The Insurance Fraud Taskforce has called for the Government to direct older claims to the small claims process and for recoverable costs in late notification injury claims to be reduced by 50% in a bid to discourage fraud.
It said that the Government should take action to reduce recoverable costs if a claim is brought six months after an accident for a minor injury.
The taskforce, set up a year ago by the Government, has made the recommendations as part of its final report on insurance fraud in the UK.
Following 12 months of “intensive investigation and discussions” among the many different stakeholders involved in the insurance sector, the taskforce has also advised Ministers to introduce a damages award range for soft tissue injuries, and to force the Solicitor’s’ Regulation Authority (SRA) to work with the Claims Management Companies’ (CMC) regulator to properly and strongly enforce referral fee bans.
It also said that the Government should develop and deliver a coherent regulatory strategy to clamp down nuisance calls and texts to reduce the number of honest customers being coerced into making spurious claims.
Economic Secretary to the Treasury Harriett Baldwin and Minster of State for Justice Lord Faulks welcomed the recommendations, which were announced at a British Insurance Brokers Association’s (BIBA) Parliamentary Reception.
Baldwin said: “A key part of our long term plan is to make sure that the insurance industry works for consumers. That’s why we launched the Insurance Fraud Taskforce in January 2015 to tackle insurance fraud.
“After a year of valuable research and groundbreaking dialogue, I welcome the recommendations that have been published today. These recommendations will galvanise our collective efforts to tackle insurance fraud, and will ultimately reduce costs for consumers.”
The taskforce also noted that insurance fraud is not always recognised as criminal activity.

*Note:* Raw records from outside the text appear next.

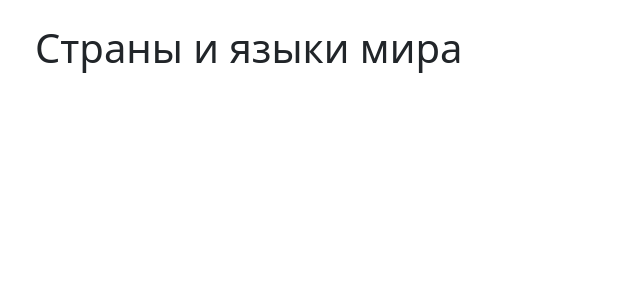
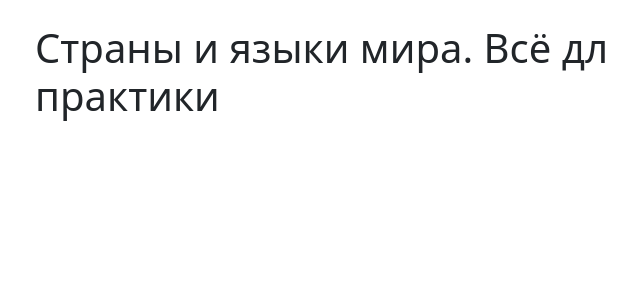
Before and after one commit to Gubare/Practic_app, a Django app: page / in a window 1280 px wide. Shown: the part 89-389 px from the top of the page, without its empty margins (547-1187 px from the left). Run offline with Django 4.2, Linux system fonts and the light colour scheme; parts of the project's set-up code (start-up, migrations or seed data) failed here and were passed over.

Commit message:
ignore 2

```diff
--- a/MainApp/templates/html/iam.html
+++ b/MainApp/templates/html/iam.html
@@ -6,7 +6,7 @@
 
 {% block basic %}
 <div style="margin-left: 500px;">
-    <h1>Страны и языки мира</h1>
+    <h1>Страны и языки мира. Всё дл практики</h1>
     <h2></h2>
 </div>
 <!--<div style="margin-left: 350px;">-->
```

It said that it was therefore vital that the insurance sector took steps “to curb a culture of distrust trust towards the industry and a lack of popular understanding of how insurance works”. To help do this, it said that insurers should make application and claims forms easier to understand and launch new anti-fraud campaigns.
Speaking at the launch of the recommendations, Graeme Trudgill, executive director at BIBA, said that the incidence and cost of insurance fraud had been increasing, with the impact being felt by honest customers.
“We are pleased that the separate recommendations of the independent review of claims management regulation undertaken by Carol Brady [non-executive board member of the Claims Management Regulator], have been referenced in the taskforce recommendations as we believe stronger regulation and enforcement is key to helping reduce fraud.
“It is clear that the ban on referral fees has not been properly policed and in our Manifesto BIBA has also called for a level playing in terms of the regulation of CMCs and for more supervision of these companies. To see this in the Taskforce recommendations is great news for the insurance industry and its customers.”
Chaired by former Law Commissioner David Hertzell, the taskforce was made up of representatives from the Association of British Insurers, BIBA, the Insurance Fraud Bureau, the Financial Services Consumer Panel, Citizens Advice and the Financial Ombudsman Service.